##### Listed records

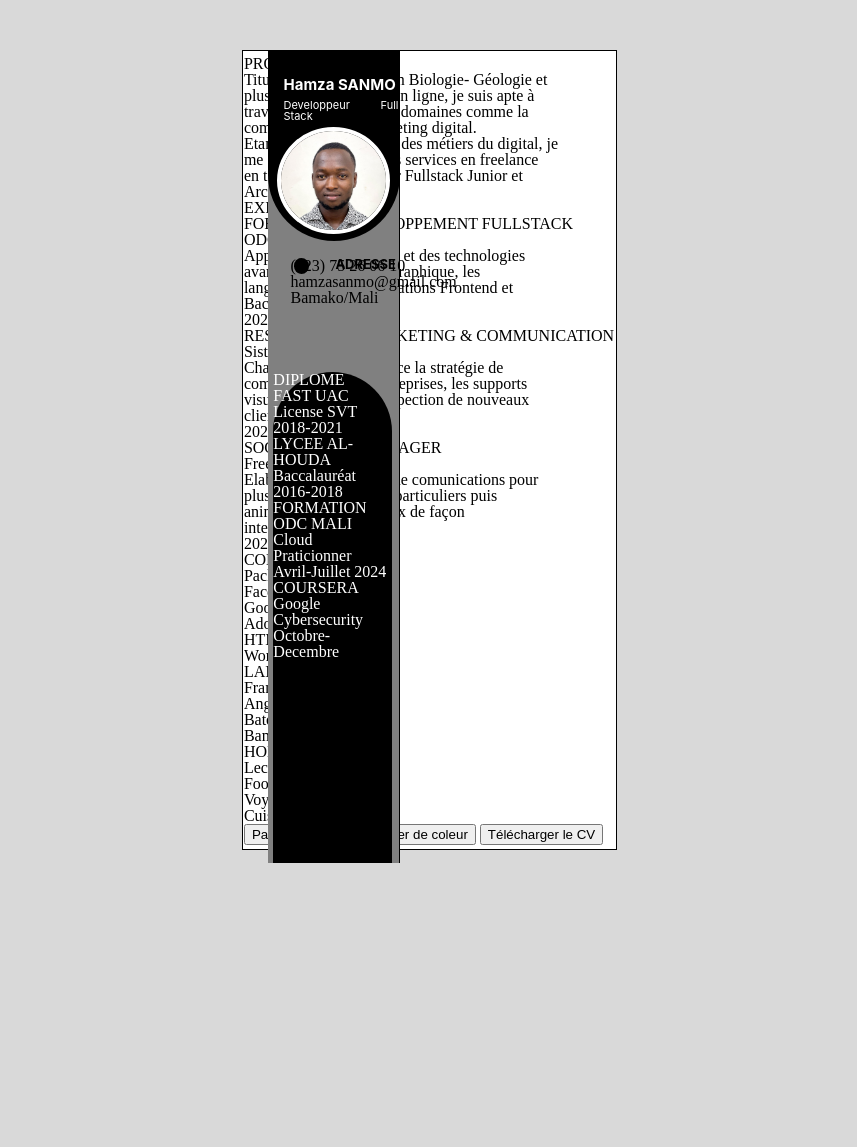
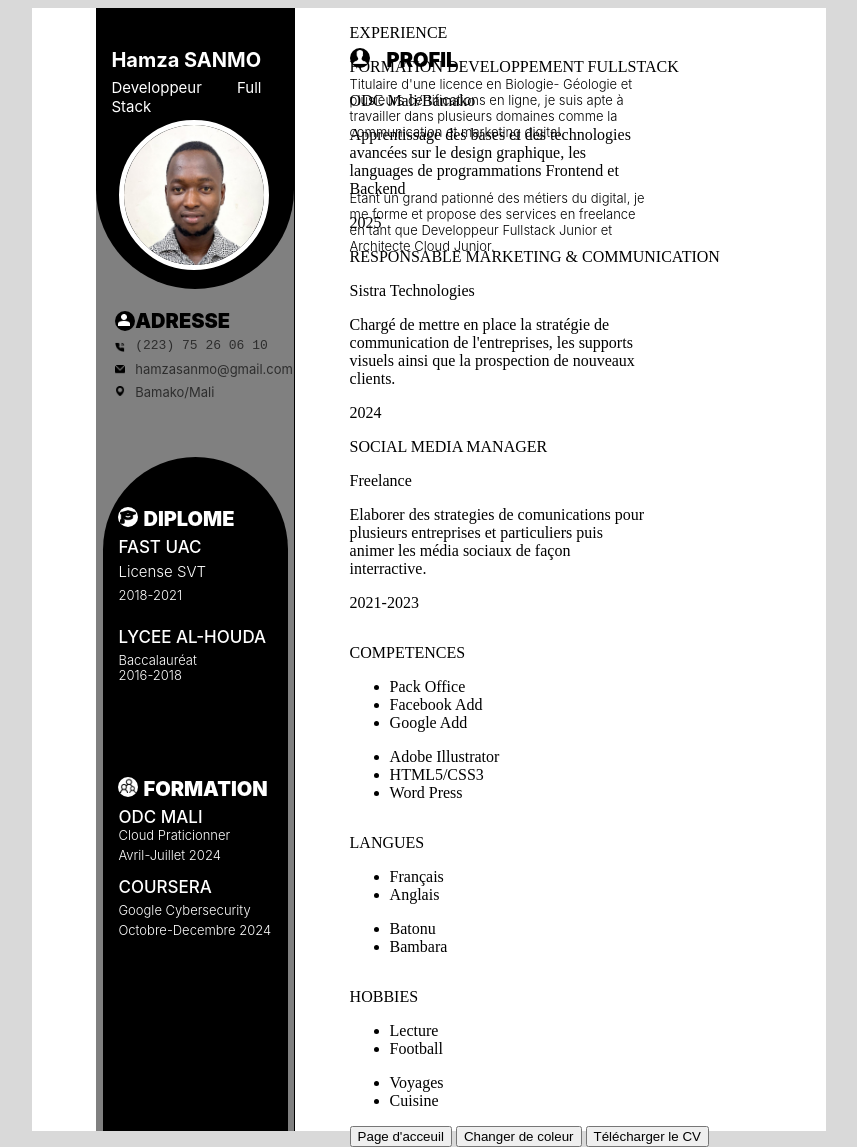
Before and after one commit to HamzaSANMO/Maquette_InteractiveWEB, a plain HTML site: page cv.html in a window 1280 px wide. Shown: the whole page, without its empty margins (211-1068 px from the left). Before the commit the page ends 863 px from the top, so only its background shows below. Drawn offline with nearby package versions, Linux system fonts and the light colour scheme.

Commit message:
actualisation of doc

```diff
--- a/cv.html
+++ b/cv.html
@@ -16,55 +16,67 @@
                     <img src="image/hamza_identity.jpg" alt="Hamza SANMO" class="photo">
                 </div>
                 <div class="second">
-                        <div class="cercle_adres"></div>
-                        <img src="/image/logo_adresse.png" alt="adresse logo" id="logo_adr">
+                        <div>
+                            <div class="cercle_adres"></div>
+                            <img src="image/logo_adres.png" alt="adresse logo" id="logo_adr">
+                        </div>
                         <p id="adresse">ADRESSE</p>
-                    <div class="cercle"></div>
-                    <P class="content">(223) 75 26 06 10</P>
-                    <div class="cercle"></div>
-                    <P class="content">hamzasanmo@gmail.com</P>
-                    <div class="cercle"></div>
-                    <p class="content">Bamako/Mali</p>
+                        <div class="adres_info">
+                            <pre><p id="number">(223) 75 26 06 10</p></pre>
+                            <P id="mail">hamzasanmo@gmail.com</P>
+                            <p id="localisation">Bamako/Mali</p>
+                        </div>
+                        <div class="small_logo">
+                            <img src="image/logo_phone.png" alt="call_logo" id="logo_number">
+                            <img src="image/logo_mail.png" alt="mail_logo" id="mail_logo">
+                            <img src="image/logo_localisation.png" alt="logo_localisation" id="logo_localisation">
+                        </div>
                 </div>
                 <div class="third">
-                    <div class="diplome">
-                        <div class="cercle"></div>
-                        <p class="title">DIPLOME</p>
-                        <p class="sub_title">FAST UAC</p>
-                        <p class="content">License SVT</p>
-                        <p class="content">2018-2021</p>
-                        <p class="sub_title">LYCEE AL-HOUDA</p>
-                        <p class="content">Baccalauréat</p>
-                        <p class="content">2016-2018</p>
+                    <div class="diplomes">
+                        <div class="cercle_diplome"></div>
+                        <img src="image/logo_diplome.png" alt="logo_diplome" id="logo_diplome">
+                        <div class="diplome">DIPLOME</div>
+
+                        <div class=university>FAST UAC</div>
+                        <div class=grade>License SVT</div>
+                        <div class=year>2018-2021</div>
+
+                        <div class=lycee>LYCEE AL-HOUDA</div>
+                        <div class=bachelor>Baccalauréat</div>
+                        <div class=annee>2016-2018</div>
                     <div>
 
-                    </div class="formation">
-                        <div class="cercle"></div>
-                        <p class="title">FORMATION</p>
-                        <p class="sub_title">ODC MALI</p>
-                        <p class="content">Cloud Praticionner</p>
-                        <p class="content">Avril-Juillet 2024</p>
-                        <p class="sub_title">COURSERA</p>
-                        <p class="content">Google Cybersecurity</p>
-                        <p class="content">Octobre-Decembre</p>
+                    </div class="formations">
+                        <div class="cercle_formation"></div>
+                        <img src="image/logo_formation.png" alt="logo_formation" id="logo_formation">
+                        <div class="formation">FORMATION</div>
+                        <div class="odc">ODC MALI</div>
+                        <div class="aws">Cloud Praticionner</div>
+                        <div class="month">Avril-Juillet 2024</div>
+
+                        <div class="coursera">COURSERA</div>
+                        <div class="Cybersecurity">Google Cybersecurity</div>
+                        <div class="mois">Octobre-Decembre 2024</div>
                     </div>
 
                 </div>
             </div>
             <div class="right">
                 <div class="profil">
-                    <div class="cercle"></div>
-                    <p class="title">PROFIL</p>
-                    <p class="content">Titulaire d'une licence en Biologie- Géologie et <br>
+                    <div class="cercle_profil"></div>
+                    <img src="image/logo_profil.png" alt="logo_profil" id="logo_profil">
+                    <div id="title">PROFIL</div>
+                    <div class="somary">Titulaire d'une licence en Biologie- Géologie et <br>
                         plusieurs certifications en ligne, je suis apte à <br>
                         travailler dans plusieurs domaines comme la <br>
                         communication et marketing digital.
-                    </p>
-                    <p class="content">
+                    </div>
+                    <div class="sommary">
                         Etant un grand pationné des métiers du digital, je <br> me forme et propose des services en freelance <br>
                         en tant que Developpeur Fullstack Junior et <br>
                         Architecte Cloud Junior.
-                    </p>
+                    </div>
                 </div>
                 <div class="experience">
                     <div class="cercle"></div>
--- a/styles.css
+++ b/styles.css
@@ -1,23 +1,3 @@
-@import url("https://cdnjs.cloudflare.com/ajax/libs/meyer-reset/2.0/reset.min.css");
-* {
-  -webkit-font-smoothing: antialiased;
-  box-sizing: border-box;
-}
-/*Suppression du code par defaut du navigateur*/
-
-html,
-body {
-  margin: 0px;
-  height: 100%;
-}
-button:focus-visible {
-  outline: 2px solid #4a90e2 !important;
-  outline: -webkit-focus-ring-color auto 5px !important;
-}
-a {
-  text-decoration: none;
-}
-
 body{
     display: flex;
     flex-direction: column;
@@ -56,39 +36,39 @@ body{
 
 
 .frame {
+    /* 595. 842 */
     display: flex;
-    width: 375px;
-    height: 812px;
-    top:50px ;
-    border: 1px solid black;
+    width: 794px;
+    height: 1123px;
     justify-content: center;
     position: relative;
     background-color: white;
+    display: flex;
 
 }
 #name{
     position: absolute;
-    width: 115px;
-    height: 15px;
+    width: 150px;
+    height: 20px;
     left: 15.91px;
     text-align: justify;
-    top: 26px;
+    top: 20px;
     font-family: 'Inter';
     font-style: normal;
     font-weight: 700;
-    font-size: 15px;
+    font-size: 20px;
     color: #FFFFFF;
 }
 .job{
     position: absolute;
-    width: 115px;
-    height: 17px;
+    width: 150px;
+    height: 20px;
     left: 15.91px;
-    top: 49px;
+    top: 55px;
     font-family: 'Inter';
     font-style: normal;
     font-weight: 400;
-    font-size: 11px;
+    font-size: 15px;
     text-align: justify;
     color: #FFFFFF;
 }
@@ -96,23 +76,24 @@ body{
 
 .left {
     position: absolute;
-    left: 25.09px;
-    width: 131.93px;
-    height: 812px;
+    left: 8%;
+    width: 25%;
+    height: 100%;
     background-color: grey;
     border-right: 1px solid black;
 }
 .right{
+    position: absolute;
     display: flex;
     flex-direction: column;
     justify-content: center;
+    left: 40%;
 }
 
 .first{
     background-color: black;
-    width: 131.93px;
-    height: 189.83px;
-
+    width: 100%;
+    height: 25%;
     color: white;
     border-radius: 0 0 200px 200px;
     text-align: center;
@@ -122,26 +103,35 @@ body{
 }
 .first img {
     position: absolute;
-    left: 9.91px;
-    top: 76px;
-    width: 113px;
-    height: 107px;
+    left: 12%;
+    top: 10%;
+    width: 140px;
+    height: 140px;
     border-radius: 50%;
-    border: 4px solid white;
+    border: 5px solid white;
 }
 .second {
-    position: absolute;
-    top: 207px;
-    left: 22.91px;
+
 }
 
 #adresse {
     position: absolute;
-    left: 44.91px;
-    width: 73px;
-    height: 18px;
+    left: 20%;
+    width: 100px;
+    height: 50%;
+    top: 25%;
     font-family: "inter";
-    font-weight: 700;
+    font-weight: 900;
+    font-size: 20px;
+}
+.adres_info {
+    position: absolute;
+    top: 30%;
+    left: 20%;
+    width: 50%;
+    height: 10%;
+    font-family: "inter";
+    font-weight: 400;
     font-size: 13px;
 }
 
@@ -150,46 +140,287 @@ body{
     background-color: black;
     color: white;
     border-radius: 200px 200px 0 0;
-    bottom: 0;
-    left: 5.75px;
-    width: 118.85px;
-    height: 491.05px;
+    top: 40%;
+    left: 4%;
+    width: 93%;
+    height: 60%;
 }
 #logo_adr{
     position: absolute;
-    width: 12px;
-    height: 12px;
-    left: 52px;
-    top: 207px;
+    width: 18px;
+    height: 18px;
+    left: 10%;
+    top: 27%;
 }
 
 .cercle_adres {
     position: absolute;
     border-radius: 50px;
     background-color: black;
-    width: 15px;
-    height: 16px;
-    left: 4px;
-    top: 0px;
+    width: 20px;
+    height: 20px;
+    left: 10%;
+    top: 27%;
 }
 
-.info_adres {
+.adres_info {
     position: absolute;
-    width: 106px;
+    width: 50%;
     height: 43px;
-    left: 4px;
-    top: 5px;
+    left: 20%;
+    top: 28.5%;
     font-family: 'Inter';
     font-style: normal;
     font-weight: 400;
-    font-size: 8px;
+    font-size: 13px;
     line-height: 10px;
     color: rgba(0, 0, 0, 0.65);
 }
-#cercle{
-    border-radius: 50%;
-    display: inline;
+
+#logo_number {
+    position: absolute;
+    left: 10%;
+    top: 29.7%;
+    height: 10px;
+    width: 10px;
+}
+#mail_logo {
+    position: absolute;
+    left: 10%;
+    top: 31.8%;
+    height: 10px;
+    width: 10px;
+}
+#logo_localisation {
+    position: absolute;
+    left: 10%;
+    top: 33.7%;
+    height: 10px;
+    width: 10px;
+}
+.diplomes {
+    position: absolute;
+    top: 20px;
+    left: 15px;
+}
+
+.cercle_diplome {
+    position: absolute;
+    border-radius: 50px;
+    background-color: white;
+    width: 20px;
+    height: 20px;
+    top: 30px;
+}
+
+#logo_diplome {
+    position: absolute;
+    width: 16px;
+    height: 16px;
+    left: 2px;
+    top: 32px;
+}
+
+.diplome {
+    position: absolute;
+    left: 25px;
+    top: 30px;
+    font-family: "inter";
+    font-weight: 900;
+    font-size: 20px;
+}
+
+.university {
+    position: absolute;
+    height: 18px;
+    width: 100px;
+    top: 60px;
+    font-family: "inter";
+    font-weight: 500;
+    font-size: 17px;
+}
+
+.grade {
+    position: absolute;
+    width: 100px;
+    height: 18px;
+    top: 85px;
+    font-family: "inter";
+    font-weight: 300;
+    font-size: 15px;
+}
+.year {
+    position: absolute;
+    width: 100px;
+    height: 18px;
+    top: 110px;
+    font-family: "inter";
+    font-weight: 300;
+    font-size: 13px;
+}
+
+.lycee {
+    position: absolute;
+    height: 18px;
+    width: 200px;
+    top: 150px;
+    font-family: "inter";
+    font-weight: 500;
+    font-size: 17px;
+}
+
+.bachelor {
+    position: absolute;
+    width: 100px;
+    height: 18px;
+    top: 175px;
+    font-family: "inter";
+    font-weight: 300;
+    font-size: 13px;
+}
+.annee {
+    position: absolute;
+    width: 100px;
+    height: 18px;
+    top: 190px;
+    font-family: "inter";
+    font-weight: 300;
+    font-size: 13px;
+}
+.formations {
+    position: absolute;
+    top: 20px;
+    left: 15px;
+}
+
+.cercle_formation {
+    position: absolute;
+    border-radius: 50px;
+    background-color: white;
+    width: 20px;
+    height: 20px;
+    top: 300px;
+}
+
+#logo_formation {
+    position: absolute;
+    width: 16px;
+    height: 16px;
+    left: 2px;
+    top: 300px;
+}
+
+.formation {
+    position: absolute;
+    left: 25px;
+    top: 300px;
+    font-family: "inter";
+    font-weight: 900;
+    font-size: 20px;
+}
+
+.odc {
+    position: absolute;
+    height: 18px;
+    width: 150px;
+    top: 330px;
+    font-family: "inter";
+    font-weight: 500;
+    font-size: 17px;
+}
+
+.aws {
+    position: absolute;
+    width: 180px;
+    height: 18px;
+    top: 350px;
+    font-family: "inter";
+    font-weight: 300;
+    font-size: 13px;
+}
+.month {
+    position: absolute;
+    width: 180px;
+    height: 18px;
+    top: 370px;
+    font-family: "inter";
+    font-weight: 300;
+    font-size: 13px;
+}
+
+.coursera {
+    position: absolute;
+    height: 18px;
+    width: 200px;
+    top: 400px;
+    font-family: "inter";
+    font-weight: 500;
+    font-size: 17px;
+}
+
+.Cybersecurity {
+    position: absolute;
+    width: 180px;
+    height: 18px;
+    top: 425px;
+    font-family: "inter";
+    font-weight: 300;
+    font-size: 13px;
+}
+.mois {
+    position: absolute;
+    width: 200px;
+    height: 18px;
+    top: 445px;
+    font-family: "inter";
+    font-weight: 300;
+    font-size: 13px;
+}
+
+.cercle_profil {
+    position: absolute;
+    border-radius: 50px;
     background-color: black;
     width: 20px;
     height: 20px;
+    top: 3.5%;
 }
+
+#logo_profil {
+    position: absolute;
+    width: 14px;
+    height: 14px;
+    left: 1%;
+    top: 3.7%;
+
+}
+
+#title {
+    position: absolute;
+    left: 10%;
+    width: 100px;
+    height: 50%;
+    top: 3.5%;
+    font-family: "inter";
+    font-weight: 900;
+    font-size: 20px;
+}
+
+.somary {
+    position: absolute;
+    width: 100%;
+    height: 10%;
+    top: 6%;
+    font-family: "inter";
+    font-weight: 300;
+    font-size: 13px;
+}
+.sommary {
+    position: absolute;
+    width: 100%;
+    height: 10%;
+    top: 16%;
+    font-family: "inter";
+    font-weight: 300;
+    font-size: 13px;
+}
```
Also changed, not shown: image/logo_adres.png (added), image/logo_diplome.png (added), image/logo_formation.png (added), image/logo_localisation.png (added), image/logo_mail.png (added), image/logo_phone.png (added), image/logo_profil.png (added).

##########

▸ **Description of the task**
Going through the listing above, please work out how many lines contain the word "Avril", and give the number alone.

▸ **Exercise output**
2